Exercise description | Across the entries below, how many lines contain the word "detail"? Give the number alone.

User interface change data
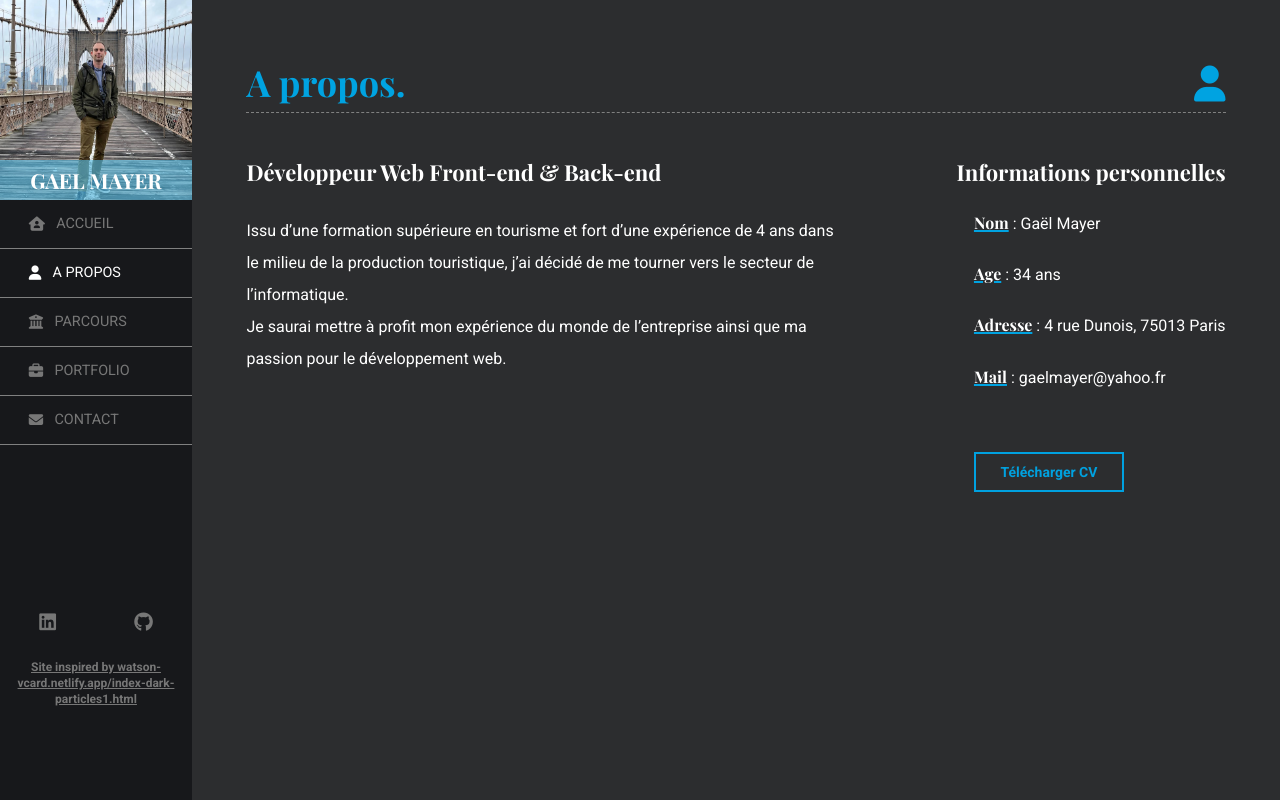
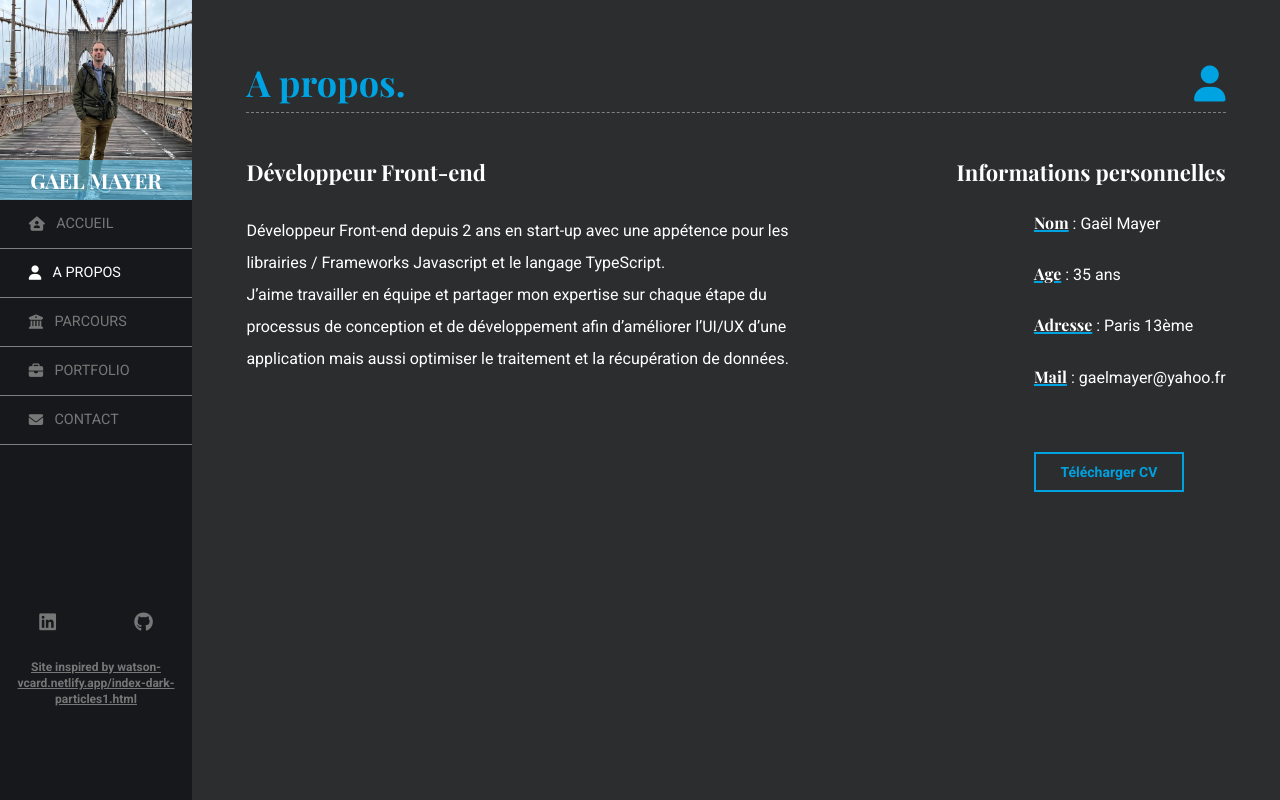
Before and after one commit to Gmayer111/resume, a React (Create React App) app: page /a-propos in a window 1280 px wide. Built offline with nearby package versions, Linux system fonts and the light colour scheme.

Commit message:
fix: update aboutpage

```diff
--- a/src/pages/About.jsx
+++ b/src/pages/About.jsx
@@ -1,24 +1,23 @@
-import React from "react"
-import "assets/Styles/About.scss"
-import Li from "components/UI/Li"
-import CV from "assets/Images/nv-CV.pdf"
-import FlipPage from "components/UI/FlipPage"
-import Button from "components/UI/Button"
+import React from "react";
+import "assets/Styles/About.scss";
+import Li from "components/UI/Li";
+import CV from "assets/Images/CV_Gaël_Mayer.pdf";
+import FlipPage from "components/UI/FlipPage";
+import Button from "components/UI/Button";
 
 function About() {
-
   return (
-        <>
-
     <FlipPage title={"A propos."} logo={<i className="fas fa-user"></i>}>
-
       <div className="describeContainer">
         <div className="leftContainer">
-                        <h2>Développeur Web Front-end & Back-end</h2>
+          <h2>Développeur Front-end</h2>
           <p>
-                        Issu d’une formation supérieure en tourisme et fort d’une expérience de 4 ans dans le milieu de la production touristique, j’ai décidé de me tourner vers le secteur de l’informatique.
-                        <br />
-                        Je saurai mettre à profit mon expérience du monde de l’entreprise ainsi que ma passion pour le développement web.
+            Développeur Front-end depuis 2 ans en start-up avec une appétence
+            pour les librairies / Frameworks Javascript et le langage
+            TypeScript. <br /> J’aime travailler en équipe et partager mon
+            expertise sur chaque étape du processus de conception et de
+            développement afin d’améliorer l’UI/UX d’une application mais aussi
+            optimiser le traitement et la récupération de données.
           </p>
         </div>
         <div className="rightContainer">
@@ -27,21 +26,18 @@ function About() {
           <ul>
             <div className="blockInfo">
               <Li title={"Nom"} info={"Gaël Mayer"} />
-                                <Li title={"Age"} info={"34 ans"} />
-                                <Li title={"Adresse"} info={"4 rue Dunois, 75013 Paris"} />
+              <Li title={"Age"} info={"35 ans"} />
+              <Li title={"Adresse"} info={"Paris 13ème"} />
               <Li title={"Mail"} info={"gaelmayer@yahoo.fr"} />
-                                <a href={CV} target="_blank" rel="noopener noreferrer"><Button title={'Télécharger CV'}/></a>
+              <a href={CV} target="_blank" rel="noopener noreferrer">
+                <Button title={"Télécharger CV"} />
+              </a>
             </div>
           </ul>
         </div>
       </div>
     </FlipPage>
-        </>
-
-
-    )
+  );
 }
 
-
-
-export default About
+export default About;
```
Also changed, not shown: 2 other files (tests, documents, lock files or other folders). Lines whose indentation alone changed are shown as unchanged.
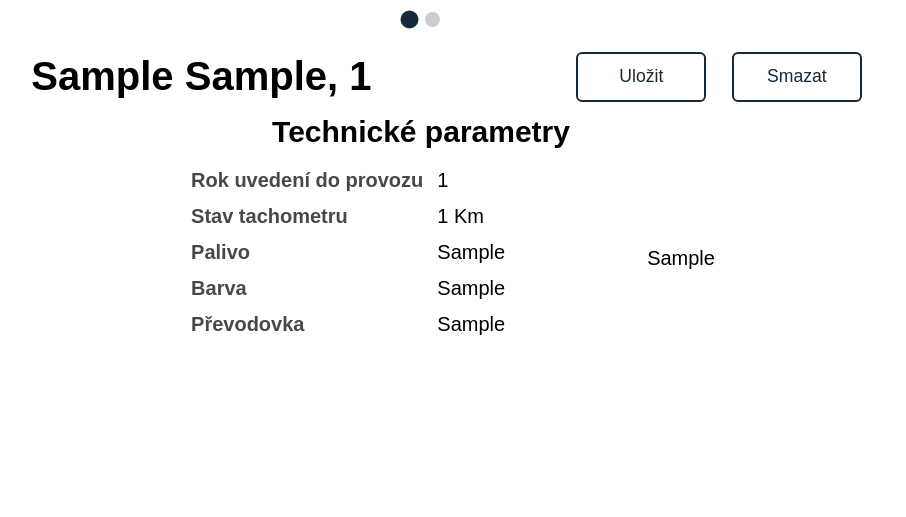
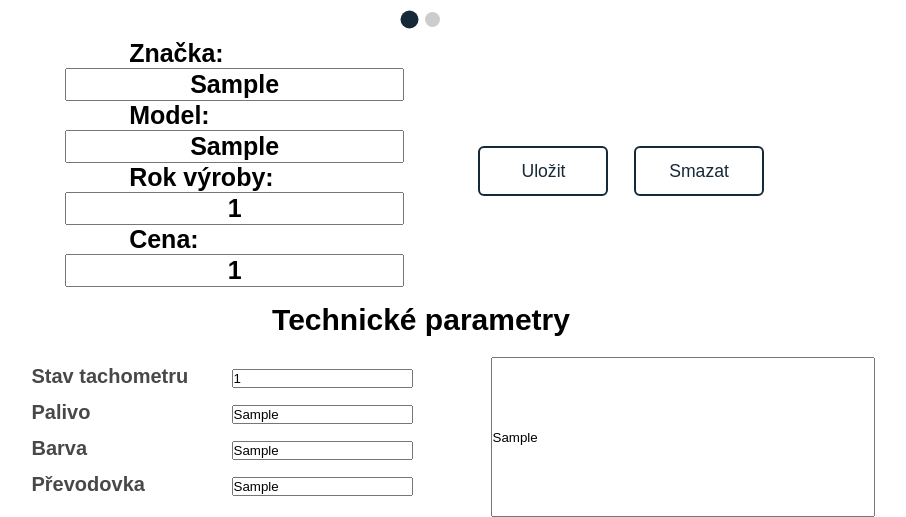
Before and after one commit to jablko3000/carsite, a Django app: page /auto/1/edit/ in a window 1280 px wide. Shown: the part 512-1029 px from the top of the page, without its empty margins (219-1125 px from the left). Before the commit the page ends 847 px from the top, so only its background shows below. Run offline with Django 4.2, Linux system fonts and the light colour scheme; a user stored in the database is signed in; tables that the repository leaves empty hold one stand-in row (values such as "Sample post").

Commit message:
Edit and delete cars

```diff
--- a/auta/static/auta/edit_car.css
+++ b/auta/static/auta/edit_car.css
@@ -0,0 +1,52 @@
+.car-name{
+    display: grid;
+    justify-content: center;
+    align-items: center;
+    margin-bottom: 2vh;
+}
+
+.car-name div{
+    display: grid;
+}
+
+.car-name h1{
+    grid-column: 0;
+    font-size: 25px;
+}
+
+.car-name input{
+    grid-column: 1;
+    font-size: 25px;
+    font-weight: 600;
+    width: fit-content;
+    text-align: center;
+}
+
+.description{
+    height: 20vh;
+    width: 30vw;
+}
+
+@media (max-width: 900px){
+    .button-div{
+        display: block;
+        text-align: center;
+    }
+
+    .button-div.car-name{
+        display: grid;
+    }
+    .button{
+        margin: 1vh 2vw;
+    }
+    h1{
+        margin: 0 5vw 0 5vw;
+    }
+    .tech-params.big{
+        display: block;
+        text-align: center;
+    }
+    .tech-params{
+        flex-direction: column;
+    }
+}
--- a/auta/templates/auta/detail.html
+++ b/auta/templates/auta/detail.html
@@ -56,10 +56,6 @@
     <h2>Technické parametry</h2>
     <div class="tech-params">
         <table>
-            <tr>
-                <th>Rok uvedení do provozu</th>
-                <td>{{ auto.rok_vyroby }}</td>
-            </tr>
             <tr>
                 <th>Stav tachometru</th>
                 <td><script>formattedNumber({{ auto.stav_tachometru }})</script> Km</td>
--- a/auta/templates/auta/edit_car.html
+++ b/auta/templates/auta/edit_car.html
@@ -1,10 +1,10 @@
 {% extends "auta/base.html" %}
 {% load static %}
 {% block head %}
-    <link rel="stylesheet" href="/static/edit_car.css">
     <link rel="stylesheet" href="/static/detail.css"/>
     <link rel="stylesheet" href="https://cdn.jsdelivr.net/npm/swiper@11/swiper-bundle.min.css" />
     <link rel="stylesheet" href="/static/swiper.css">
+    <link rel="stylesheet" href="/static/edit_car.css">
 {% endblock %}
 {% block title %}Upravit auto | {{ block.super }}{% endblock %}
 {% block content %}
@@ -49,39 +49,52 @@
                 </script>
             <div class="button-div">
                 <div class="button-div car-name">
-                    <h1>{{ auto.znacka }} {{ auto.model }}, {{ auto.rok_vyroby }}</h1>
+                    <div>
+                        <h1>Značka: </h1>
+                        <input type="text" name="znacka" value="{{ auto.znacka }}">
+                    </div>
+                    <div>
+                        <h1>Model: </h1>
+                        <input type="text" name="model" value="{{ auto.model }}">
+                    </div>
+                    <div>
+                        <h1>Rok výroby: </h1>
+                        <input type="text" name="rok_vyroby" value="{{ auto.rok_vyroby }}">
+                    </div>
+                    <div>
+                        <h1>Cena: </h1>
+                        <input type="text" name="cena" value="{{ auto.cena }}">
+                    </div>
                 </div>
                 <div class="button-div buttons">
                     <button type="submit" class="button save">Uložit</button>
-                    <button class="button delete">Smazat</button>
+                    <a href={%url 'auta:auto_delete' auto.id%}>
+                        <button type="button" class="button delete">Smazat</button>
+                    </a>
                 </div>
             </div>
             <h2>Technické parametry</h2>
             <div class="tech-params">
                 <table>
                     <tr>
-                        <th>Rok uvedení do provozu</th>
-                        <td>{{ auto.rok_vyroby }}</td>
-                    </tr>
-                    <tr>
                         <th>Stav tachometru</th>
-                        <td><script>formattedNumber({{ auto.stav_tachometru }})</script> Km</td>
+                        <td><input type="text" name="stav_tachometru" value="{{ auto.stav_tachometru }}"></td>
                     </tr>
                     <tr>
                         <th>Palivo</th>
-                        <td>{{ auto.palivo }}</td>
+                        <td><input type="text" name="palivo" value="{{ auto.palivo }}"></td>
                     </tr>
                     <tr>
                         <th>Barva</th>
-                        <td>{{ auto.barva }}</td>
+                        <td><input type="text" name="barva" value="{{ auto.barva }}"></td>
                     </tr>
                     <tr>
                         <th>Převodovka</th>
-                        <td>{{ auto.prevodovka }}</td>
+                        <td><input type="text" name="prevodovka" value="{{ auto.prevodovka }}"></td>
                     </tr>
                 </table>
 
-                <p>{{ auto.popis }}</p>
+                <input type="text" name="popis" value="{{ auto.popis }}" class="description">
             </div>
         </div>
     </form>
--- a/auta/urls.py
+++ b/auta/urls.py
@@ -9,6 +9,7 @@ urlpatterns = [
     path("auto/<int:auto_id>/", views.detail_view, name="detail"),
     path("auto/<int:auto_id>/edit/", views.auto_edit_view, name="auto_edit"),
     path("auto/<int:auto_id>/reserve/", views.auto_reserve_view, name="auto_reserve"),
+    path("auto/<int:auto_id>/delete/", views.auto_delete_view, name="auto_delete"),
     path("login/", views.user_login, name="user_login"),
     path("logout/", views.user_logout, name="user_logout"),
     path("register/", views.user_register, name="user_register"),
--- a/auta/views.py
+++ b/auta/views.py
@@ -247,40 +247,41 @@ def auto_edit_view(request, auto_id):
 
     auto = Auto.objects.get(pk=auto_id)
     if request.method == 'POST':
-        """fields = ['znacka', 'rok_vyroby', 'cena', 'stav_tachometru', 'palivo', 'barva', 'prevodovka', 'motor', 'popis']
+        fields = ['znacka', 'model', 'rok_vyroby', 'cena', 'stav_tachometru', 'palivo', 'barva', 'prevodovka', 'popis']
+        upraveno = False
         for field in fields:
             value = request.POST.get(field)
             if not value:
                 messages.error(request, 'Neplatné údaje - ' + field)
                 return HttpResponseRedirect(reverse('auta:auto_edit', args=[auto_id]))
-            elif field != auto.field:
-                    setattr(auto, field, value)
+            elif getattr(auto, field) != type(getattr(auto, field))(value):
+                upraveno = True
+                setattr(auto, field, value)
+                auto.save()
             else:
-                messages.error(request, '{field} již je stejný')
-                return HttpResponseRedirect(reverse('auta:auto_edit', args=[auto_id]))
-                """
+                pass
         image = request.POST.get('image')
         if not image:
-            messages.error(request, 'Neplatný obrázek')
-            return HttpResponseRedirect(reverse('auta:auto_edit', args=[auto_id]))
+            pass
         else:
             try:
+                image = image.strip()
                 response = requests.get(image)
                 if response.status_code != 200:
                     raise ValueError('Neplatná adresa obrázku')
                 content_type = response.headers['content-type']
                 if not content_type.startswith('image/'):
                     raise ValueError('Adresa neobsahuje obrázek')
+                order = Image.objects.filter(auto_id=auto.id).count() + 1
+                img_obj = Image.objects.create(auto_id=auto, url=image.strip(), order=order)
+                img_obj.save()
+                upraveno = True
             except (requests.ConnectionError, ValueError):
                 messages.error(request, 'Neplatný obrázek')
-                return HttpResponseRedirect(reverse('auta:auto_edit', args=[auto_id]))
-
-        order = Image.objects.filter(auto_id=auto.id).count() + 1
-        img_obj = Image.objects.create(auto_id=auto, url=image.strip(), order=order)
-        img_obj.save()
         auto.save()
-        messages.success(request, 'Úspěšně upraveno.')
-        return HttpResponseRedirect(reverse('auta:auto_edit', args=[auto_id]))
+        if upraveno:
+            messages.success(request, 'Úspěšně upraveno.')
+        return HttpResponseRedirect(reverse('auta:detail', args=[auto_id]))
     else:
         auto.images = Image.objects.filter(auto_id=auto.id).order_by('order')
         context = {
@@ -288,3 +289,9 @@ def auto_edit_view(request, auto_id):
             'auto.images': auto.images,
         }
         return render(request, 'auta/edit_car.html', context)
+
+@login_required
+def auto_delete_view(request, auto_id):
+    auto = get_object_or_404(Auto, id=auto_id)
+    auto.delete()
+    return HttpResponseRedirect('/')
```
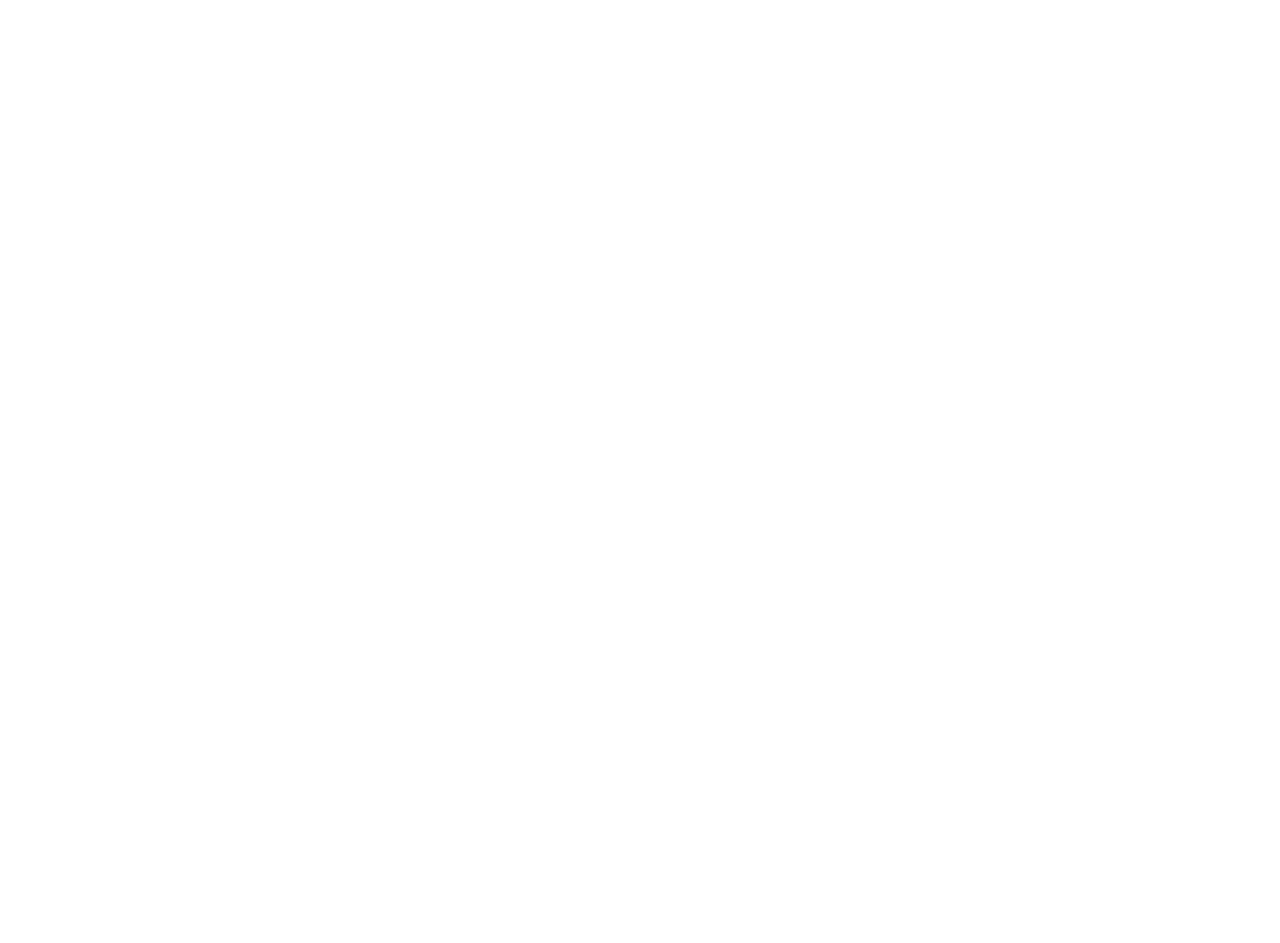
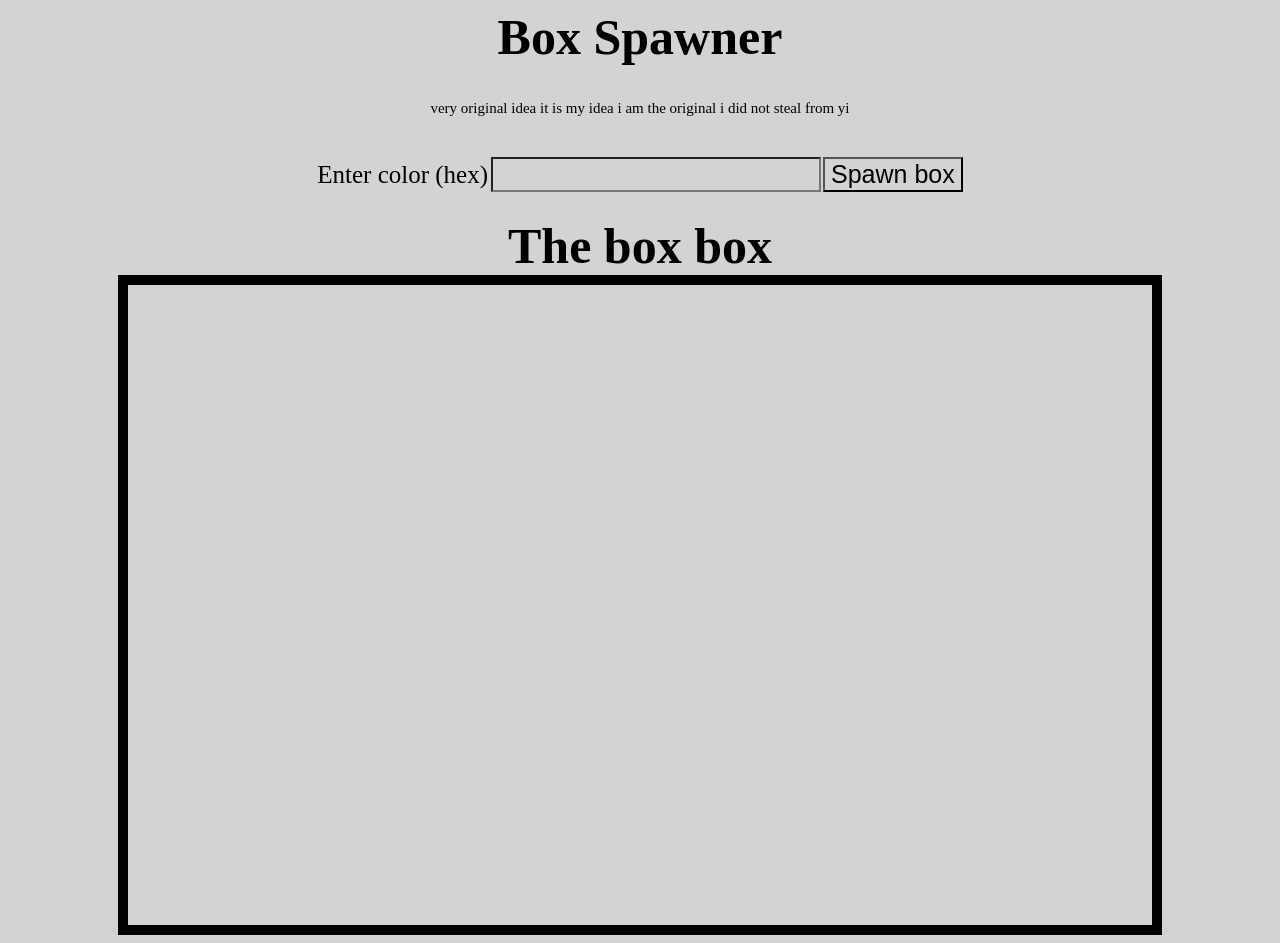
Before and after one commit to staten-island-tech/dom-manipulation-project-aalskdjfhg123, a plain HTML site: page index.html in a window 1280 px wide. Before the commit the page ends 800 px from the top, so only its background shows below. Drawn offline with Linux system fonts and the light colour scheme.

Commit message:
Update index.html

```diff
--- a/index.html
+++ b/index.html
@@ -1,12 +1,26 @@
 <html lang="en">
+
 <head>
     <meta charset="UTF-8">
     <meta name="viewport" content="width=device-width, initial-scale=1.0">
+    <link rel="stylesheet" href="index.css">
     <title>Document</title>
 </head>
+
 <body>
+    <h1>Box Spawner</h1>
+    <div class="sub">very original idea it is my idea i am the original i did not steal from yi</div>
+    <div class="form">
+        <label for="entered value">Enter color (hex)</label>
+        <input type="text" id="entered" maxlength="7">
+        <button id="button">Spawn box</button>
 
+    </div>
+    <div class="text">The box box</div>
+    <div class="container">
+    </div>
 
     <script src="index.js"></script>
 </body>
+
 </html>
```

Answer section | 5